Many retailers, restaurants and luxury brands also took steps to protect their property during the Black Lives Matter protests, which centred around racial injustice and coincided with the lifting of the lockdown.

Plywood Protection Project placed the installations in public places
The installations were placed across New York City

During the height of the protests across New York City, the price of plywood skyrocketed as supplies became depleted. According to Worthless Studios, at one point a plywood board measuring four by eight feet cost over $90.

The non-profit organisation saw an opportunity to invite local makers to transform discarded plywood boards into public art projects across all five boroughs of New York City.

An obelisk like sculpture was placed in front of the Brooklyn Bridge
The idea for the project came from Worthless Studios founder driving around the deserted streets of Lower Manhattan during the summer of 2020

“Part of the mission of Worthless Studios is to promote public art,” explained Hamamoto in a film about the project, “so how do we create a programme to make a public art project that could be responsive to the time everyone was living through.”

Flyers were fixed to plywood boards covering windows throughout Lower Manhattan to let businesses know that they could donate the unwanted material to the project.

The studio then organised an open call for sculpture projects which received over 200 applications. A jury selected five artists to produce sculptures that would be installed in key sites in parks and public spaces.
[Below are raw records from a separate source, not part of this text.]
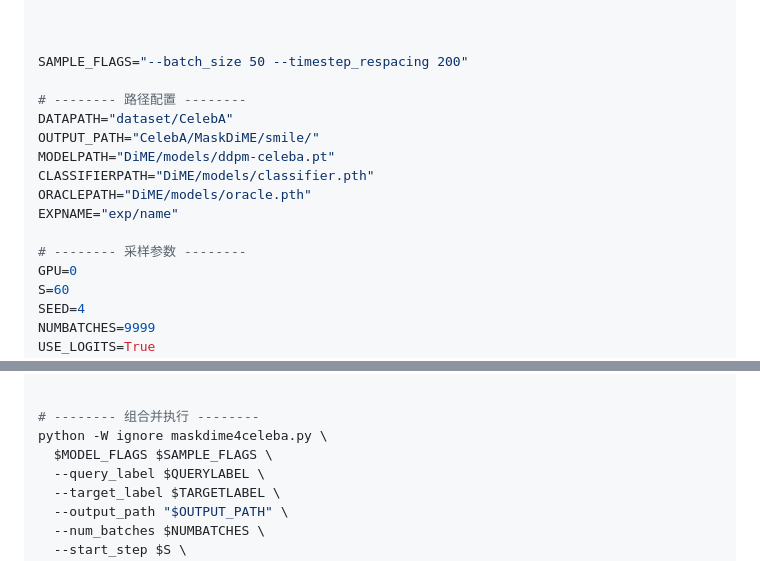
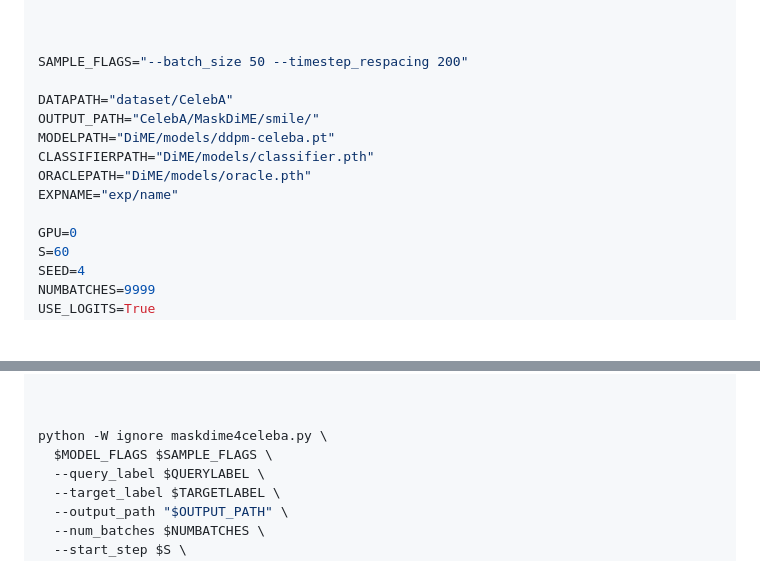
Before and after one commit to clguo/MaskDiME, a Markdown page: README.md, 2 parts joined by grey strips. Drawn GitHub-style; blank space fills up the shorter version.

Commit message:
Clean up README by removing unnecessary comments
Removed commented sections for path configuration and sampling parameters in README.

```diff
--- a/README.md
+++ b/README.md
@@ -49,7 +49,6 @@ MODEL_FLAGS="--attention_resolutions 32,16,8 \
 
 SAMPLE_FLAGS="--batch_size 50 --timestep_respacing 200"
 
-# -------- 路径配置 --------
 DATAPATH="dataset/CelebA"
 OUTPUT_PATH="CelebA/MaskDiME/smile/"
 MODELPATH="DiME/models/ddpm-celeba.pt"
@@ -57,7 +56,6 @@ CLASSIFIERPATH="DiME/models/classifier.pth"
 ORACLEPATH="DiME/models/oracle.pth"
 EXPNAME="exp/name"
 
-# -------- 采样参数 --------
 GPU=0
 S=60
 SEED=4
@@ -78,7 +76,7 @@ TOPKRATIO=0.05
 XTRATE=0.5
 
 
-# -------- 组合并执行 --------
+
 python -W ignore maskdime4celeba.py \
   $MODEL_FLAGS $SAMPLE_FLAGS \
   --query_label $QUERYLABEL \
```
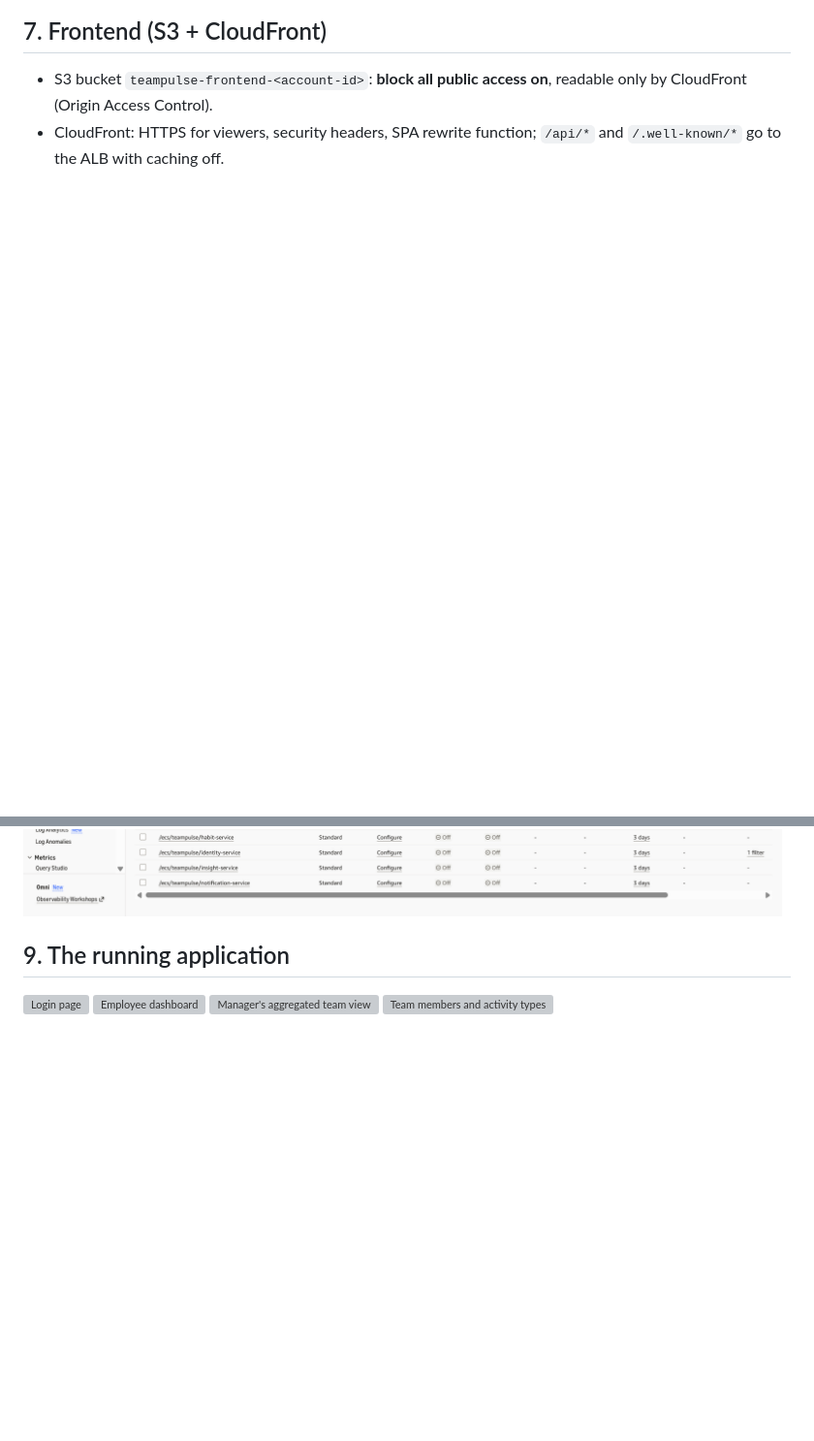
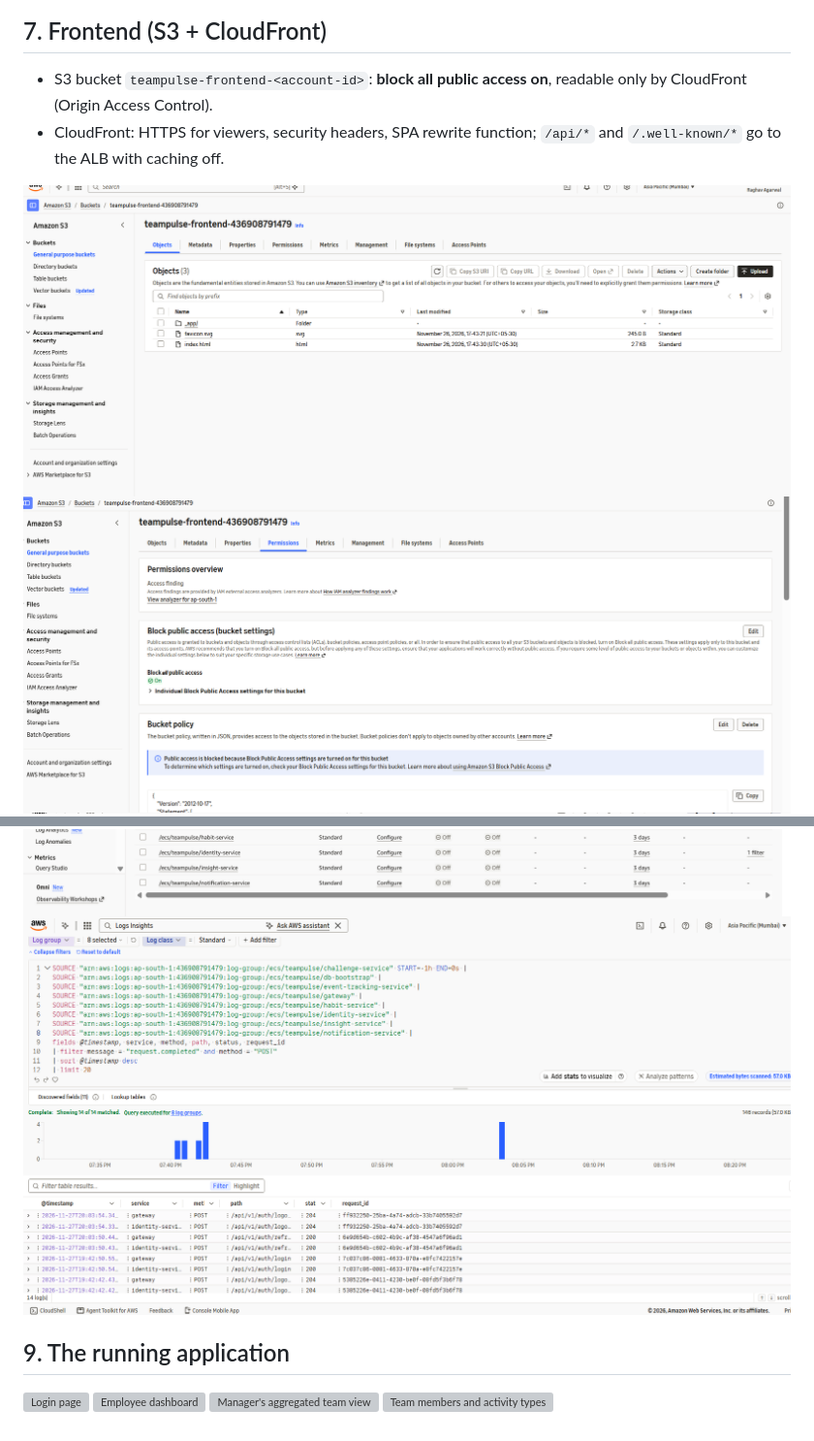
Before and after one commit to Raghav-2929/Raghav_Agarwal_3216826_TeamPulse, a Markdown page: docs/cloud-deployment.md, 2 parts joined by grey strips. Shown at 97% size. GitHub-like rendering; pictures changed too: docs/screenshots/21-s3-bucket-objects.png (added), docs/screenshots/21-s3-bucket.png (added), docs/screenshots/25-logs-insights.png (added); blank space fills up the shorter version; grey boxes are pictures that could not be loaded.

Commit message:
Add S3 bucket and Logs Insights screenshots

```diff
--- a/docs/cloud-deployment.md
+++ b/docs/cloud-deployment.md
@@ -112,6 +112,8 @@
 - CloudFront: HTTPS for viewers, security headers, SPA rewrite function; `/api/*` and
   `/.well-known/*` go to the ALB with caching off.
 
+![S3 bucket objects](screenshots/21-s3-bucket-objects.png)
+![S3 bucket permissions](screenshots/21-s3-bucket.png)
 ![CloudFront behaviours](screenshots/22-cloudfront.png)
 
 ## 8. Monitoring (CloudWatch)
@@ -129,6 +131,7 @@
 ![CloudWatch alarms](screenshots/24-cloudwatch-alarms.png)
 ![ECS task-stopped rule](screenshots/18-eventbridge-task-stopped-rule.png)
 ![Log groups](screenshots/25-log-groups.png)
+![Same request ID in the gateway and service logs](screenshots/25-logs-insights.png)
 
 ## 9. The running application
 
```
“It was important to me that the sculptures were installed across all five boroughs,” Hamamoto added, “because the lived experience through that time was shared throughout all five boroughs.”

“I don’t think anyone’s experience was any different if they were in Manhattan or the Bronx or Queens, everyone saw businesses go under, everyone saw protests.”

A sculpture part of the Plywood Protection Project has a monochromatic colour palette
The sculptures were installed in popular parks and public spaces

The artists chosen for the project were Behin Ha Design Studio, Tanda Francis, Michael Zelehoski, Tony DiBernardo, and KaNSiteCurators’ work featuring photographs by Caroline Mardok.

Each artist received studio space, tools and assistance with fabrication and installation, as well as a $2,000 artist stipend and a $500 material budget to complete the works.

Plywood Protection Project includes a multicoloured conical installation
Each installation was meant to remind people of the unprecedented times during the pandemic and the Black Lives Matter movement

The sculptures were installed in May and remained in place until 1 November 2021. The locations for the installations included McCarren Park in Brooklyn, Queensbridge Park in Queens, and Thomas Paine Park in Manhattan.

“The Plywood Protection Project reminds people of the incredible time that we lived through in the pandemic and the very powerful Black Lives Matter protests,” Hamamoto claimed.

“It’s an example of a great way to upcycle material and lastly I think it’s trying to pave a new way to exemplify what public art should stand for.”

Detail image of an installation that forms part of the Plywood Protection Project in New York City
The installations were on display until 1 November 2021

Also shortlisted in the installation design category of Dezeen Awards 2021 is Asif Khan’s carbon-fibre latticed gates at the 2020 Dubai Expo.

Chila Kumari Singh Burman is also shortlisted for her neon overhaul of Tate Britain’s portico as part of the museum’s annual winter commission.

The post The Plywood Protection Project creates public sculptures from repurposed plywood appeared first on Dezeen.